Then, one day he tells us "About that term 'screw' -- I made it up!" He explains that there is no English word for what he is talking about and that the French word for these is torseur. To add to the confusion, there is in fact an English theory called screw theory which looks superficially similar, but it is completely unrelated.

So, I go home that day and google "torseur". Guess what I find -- an in-depth French Wikipedia article on what this guy has been calling "screw theory"!

http://fr.wikipedia.org/wiki/Torseur

It's so odd that there is no information on this in English. I wonder if he is the only one who teaches it in the US. It is a very useful notation, but it was frustrating not being able to find supplemental information on it (though his notes are very clear).

Ken (or any other math people), have you ever heard of this? By dual vector I don't mean the dual vector space (you know, with the annihilator, etc.). It is literally just two related vectors written as one object. Apparently it is a Lie algebra.
Title: Re: n-word Posts
Post by: Ken B on October 15, 2014, 10:27:27 AM
All this talk on the Boulez thread about how he used the word formant in his own way reminded me of an engineering professor I had a couple of years ago (who is also French) for a graduate dynamics course. He taught us this notation that hadn't caught on in the English language. He calls it "screw theory" and refers to objects as kinematic screws, kinetic screws, action screws, etc. They are basically dual vectors containing (i) a moment and (ii) a resultant.
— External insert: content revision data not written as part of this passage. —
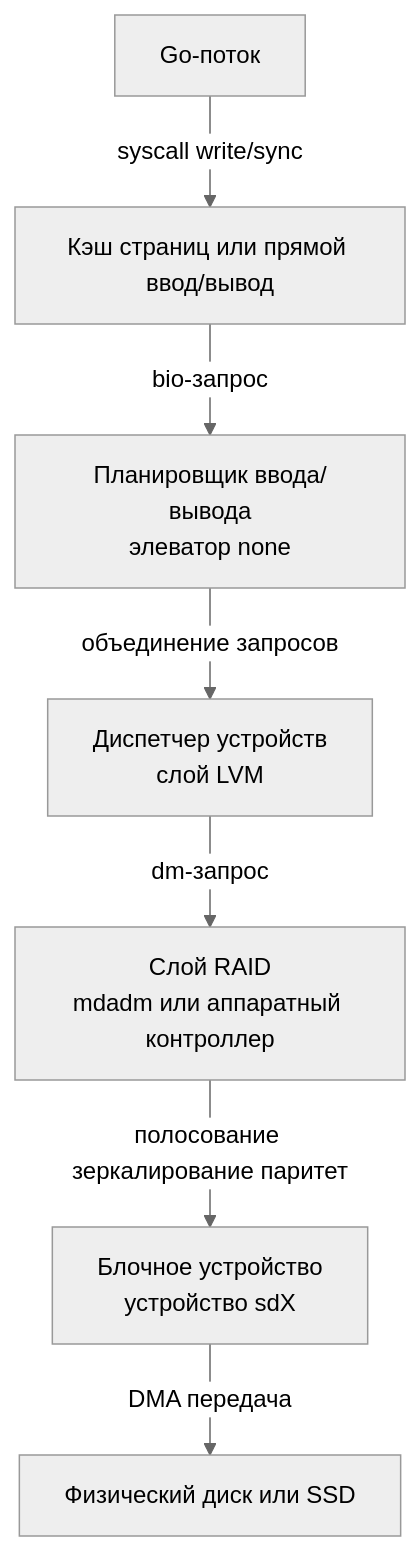
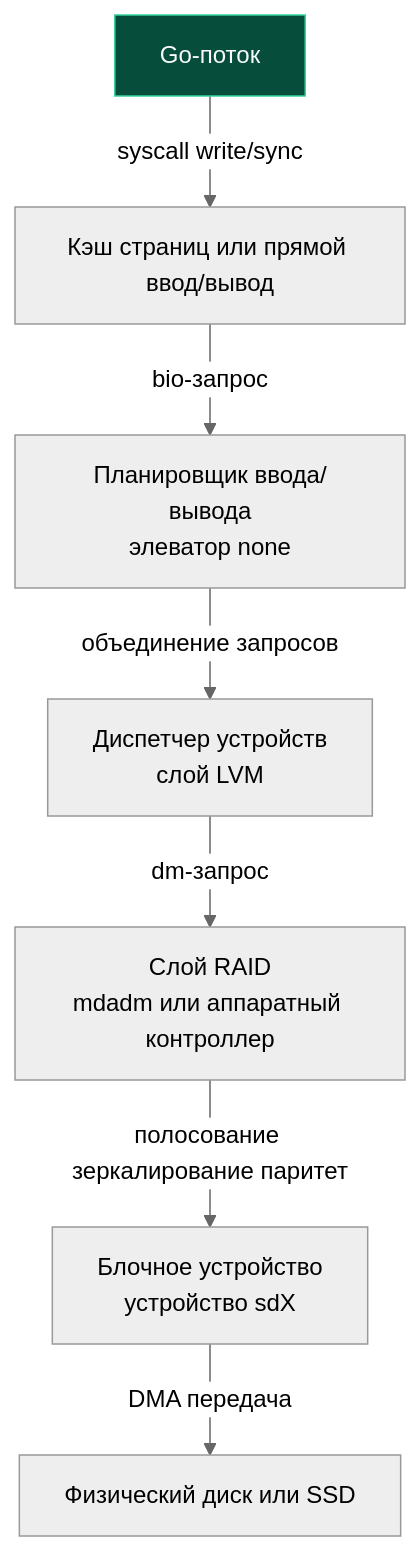
The fifth of 5 diagrams in sources/2. Устройство и работа ОС/46. RAID, LVM и логические тома.md (UnrealTemplier/go-textbook), drawn with Mermaid (neutral theme) before and after one commit. The commit also changed other lines of this file and 1666 other files, not shown here.

First line of the commit message:
feat(mermaid): add semantic color classDef to 1369 colorless flowchart/graph diagrams

````diff
--- a/sources/2. Устройство и работа ОС/46. RAID, LVM и логические тома.md
+++ b/sources/2. Устройство и работа ОС/46. RAID, LVM и логические тома.md
@@ -169,9 +199,19 @@
 ```mermaid
 flowchart TD
-    A["Go-поток"] -->|"syscall write/sync"| B["Кэш страниц или прямой ввод/вывод"]
+    classDef process  fill:#1e293b,stroke:#38bdf8,stroke-width:1px,color:#f8fafc
+    classDef success  fill:#064e3b,stroke:#34d399,stroke-width:1px,color:#f8fafc
+    classDef error    fill:#7f1d1d,stroke:#f87171,stroke-width:1px,color:#f8fafc
+    classDef warning  fill:#78350f,stroke:#fbbf24,stroke-width:1px,color:#f8fafc
+    classDef entry    fill:#1e3a5f,stroke:#38bdf8,stroke-width:2px,color:#f8fafc
+    classDef aux      fill:#334155,stroke:#64748b,stroke-width:1px,color:#f8fafc
+    classDef system   fill:#312e81,stroke:#a78bfa,stroke-width:1px,color:#f8fafc
+    classDef data     fill:#132d29,stroke:#2dd4bf,stroke-width:1px,color:#f8fafc
+    classDef network  fill:#881337,stroke:#fb7185,stroke-width:1px,color:#f8fafc
+    classDef accent   fill:#1e1b4b,stroke:#818cf8,stroke-width:1px,color:#f8fafc
+    A["Go-поток"]:::success -->|"syscall write/sync"| B["Кэш страниц или прямой ввод/вывод"]
     B -->|"bio-запрос"| C["Планировщик ввода/вывода<br>элеватор none"]
     C -->|"объединение запросов"| D["Диспетчер устройств<br>слой LVM"]
     D -->|"dm-запрос"| E["Слой RAID<br>mdadm или аппаратный контроллер"]
     E -->|"полосование зеркалирование паритет"| F["Блочное устройство<br>устройство sdX"]
     F -->|"DMA передача"| G["Физический диск или SSD"]
 ```
````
I had no idea where he was getting this from and I couldn't find anything about this online when I was taking the class.

Then, one day he tells us "About that term 'screw' -- I made it up!" He explains that there is no English word for what he is talking about and that the French word for these is torseur. To add to the confusion, there is in fact an English theory called screw theory which looks superficially similar, but it is completely unrelated.
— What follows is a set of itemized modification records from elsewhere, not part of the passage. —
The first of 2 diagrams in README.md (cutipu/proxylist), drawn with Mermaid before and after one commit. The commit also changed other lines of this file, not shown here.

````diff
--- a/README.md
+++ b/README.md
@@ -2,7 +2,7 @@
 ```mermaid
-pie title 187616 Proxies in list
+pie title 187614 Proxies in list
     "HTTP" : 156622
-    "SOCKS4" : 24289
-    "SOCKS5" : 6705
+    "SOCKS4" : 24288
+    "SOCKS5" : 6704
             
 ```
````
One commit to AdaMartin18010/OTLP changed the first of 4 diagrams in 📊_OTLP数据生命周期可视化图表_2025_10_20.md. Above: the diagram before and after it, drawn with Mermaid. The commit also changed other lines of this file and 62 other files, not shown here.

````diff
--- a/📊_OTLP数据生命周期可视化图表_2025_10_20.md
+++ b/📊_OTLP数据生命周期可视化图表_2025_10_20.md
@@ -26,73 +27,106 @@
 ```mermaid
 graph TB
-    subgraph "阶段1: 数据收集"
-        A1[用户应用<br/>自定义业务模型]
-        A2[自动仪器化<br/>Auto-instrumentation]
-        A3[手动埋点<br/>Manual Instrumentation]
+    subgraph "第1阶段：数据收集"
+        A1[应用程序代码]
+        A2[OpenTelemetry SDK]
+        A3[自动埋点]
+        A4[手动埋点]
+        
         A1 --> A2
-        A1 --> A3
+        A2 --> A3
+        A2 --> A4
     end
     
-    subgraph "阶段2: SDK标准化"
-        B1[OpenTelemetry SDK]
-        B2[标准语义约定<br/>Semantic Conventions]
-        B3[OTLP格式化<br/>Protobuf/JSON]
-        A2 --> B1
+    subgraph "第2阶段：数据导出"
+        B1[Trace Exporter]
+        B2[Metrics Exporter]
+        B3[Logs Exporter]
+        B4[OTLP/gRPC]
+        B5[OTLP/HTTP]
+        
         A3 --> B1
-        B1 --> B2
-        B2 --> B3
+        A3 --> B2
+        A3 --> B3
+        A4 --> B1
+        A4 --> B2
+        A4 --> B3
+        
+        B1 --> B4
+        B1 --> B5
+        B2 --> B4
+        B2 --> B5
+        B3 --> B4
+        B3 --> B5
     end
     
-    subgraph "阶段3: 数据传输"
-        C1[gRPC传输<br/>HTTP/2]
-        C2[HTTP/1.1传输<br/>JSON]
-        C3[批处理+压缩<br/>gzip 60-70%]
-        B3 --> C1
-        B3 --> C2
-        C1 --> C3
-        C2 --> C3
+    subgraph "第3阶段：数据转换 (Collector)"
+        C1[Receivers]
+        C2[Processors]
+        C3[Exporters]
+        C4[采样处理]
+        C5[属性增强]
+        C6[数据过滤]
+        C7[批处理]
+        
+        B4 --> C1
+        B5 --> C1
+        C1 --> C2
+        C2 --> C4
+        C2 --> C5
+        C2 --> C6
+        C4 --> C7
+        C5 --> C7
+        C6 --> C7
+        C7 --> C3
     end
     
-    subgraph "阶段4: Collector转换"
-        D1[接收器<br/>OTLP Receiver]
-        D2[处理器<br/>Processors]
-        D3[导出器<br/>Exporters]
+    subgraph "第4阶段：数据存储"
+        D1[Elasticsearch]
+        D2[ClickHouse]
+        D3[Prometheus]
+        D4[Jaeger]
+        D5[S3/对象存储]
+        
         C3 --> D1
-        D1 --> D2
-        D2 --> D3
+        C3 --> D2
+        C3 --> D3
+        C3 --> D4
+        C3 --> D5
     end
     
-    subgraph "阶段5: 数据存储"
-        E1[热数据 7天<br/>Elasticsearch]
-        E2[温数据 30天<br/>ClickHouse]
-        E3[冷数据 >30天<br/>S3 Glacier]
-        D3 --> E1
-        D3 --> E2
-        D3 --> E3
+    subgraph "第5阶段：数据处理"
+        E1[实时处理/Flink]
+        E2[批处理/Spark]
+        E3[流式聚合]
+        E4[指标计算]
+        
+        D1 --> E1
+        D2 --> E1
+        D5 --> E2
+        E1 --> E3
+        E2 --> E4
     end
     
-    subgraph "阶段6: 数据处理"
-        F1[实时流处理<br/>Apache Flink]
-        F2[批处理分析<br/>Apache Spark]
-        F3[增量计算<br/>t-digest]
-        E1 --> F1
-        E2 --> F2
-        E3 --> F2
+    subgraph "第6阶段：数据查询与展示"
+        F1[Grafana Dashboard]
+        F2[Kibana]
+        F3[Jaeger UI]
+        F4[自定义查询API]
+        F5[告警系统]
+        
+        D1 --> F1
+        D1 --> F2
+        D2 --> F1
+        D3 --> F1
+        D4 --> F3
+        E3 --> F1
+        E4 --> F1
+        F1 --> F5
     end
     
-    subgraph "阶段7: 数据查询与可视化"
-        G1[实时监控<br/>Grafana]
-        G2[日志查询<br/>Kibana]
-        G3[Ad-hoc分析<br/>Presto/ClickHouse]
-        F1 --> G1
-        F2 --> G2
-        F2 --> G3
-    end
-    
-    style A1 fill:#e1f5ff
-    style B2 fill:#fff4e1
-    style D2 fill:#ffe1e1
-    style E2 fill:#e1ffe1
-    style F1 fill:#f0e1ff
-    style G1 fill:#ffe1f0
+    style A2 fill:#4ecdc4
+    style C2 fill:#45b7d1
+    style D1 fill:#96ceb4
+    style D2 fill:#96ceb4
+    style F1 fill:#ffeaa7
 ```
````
So, I go home that day and google "torseur". Guess what I find -- an in-depth French Wikipedia article on what this guy has been calling "screw theory"!

http://fr.wikipedia.org/wiki/Torseur

It's so odd that there is no information on this in English. I wonder if he is the only one who teaches it in the US. It is a very useful notation, but it was frustrating not being able to find supplemental information on it (though his notes are very clear).

Ken (or any other math people), have you ever heard of this? By dual vector I don't mean the dual vector space (you know, with the annihilator, etc.). It is literally just two related vectors written as one object. Apparently it is a Lie algebra.

All mathematicians Lie about Screw Theory. What you do with your vector is your own business. Or your own kernel, if you are a member of the dual space. Just watch out for idempotence. Never had a problem with it myself but I hear engineers are prone.


Just a guess but it sounds like a tensor actually.
Title: Re: n-word Posts
Post by: EigenUser on October 15, 2014, 04:56:06 PM
All mathematicians Lie about Screw Theory. What you do with your vector is your own business. Or your own kernel, if you are a member of the dual space. Just watch out for idempotence. Never had a problem with it myself but I hear engineers are prone.


Just a guess but it sounds like a tensor actually.
:D

My professor for vector spaces last year was hilarious. Before rigorously defining something he'd explain it in an intuitive way, often leading to funny analogies that would be pointless on their own, but actually helped a lot when coupled with the standard definition/theorem/proof sequence. One of the memorable ones was for the dual space. "Imagine that you are a vector and you are able to define yourself by everyone who hates you!"
Title: Re: n-word Posts
Post by: k a rl h e nn i ng on April 21, 2015, 10:32:05 AM
I may just need more coffee. Not much, but some.
Title: Re: n-word Posts
Post by: romboid on September 24, 2021, 11:55:30 AM
n^5 = n * n * n * n * n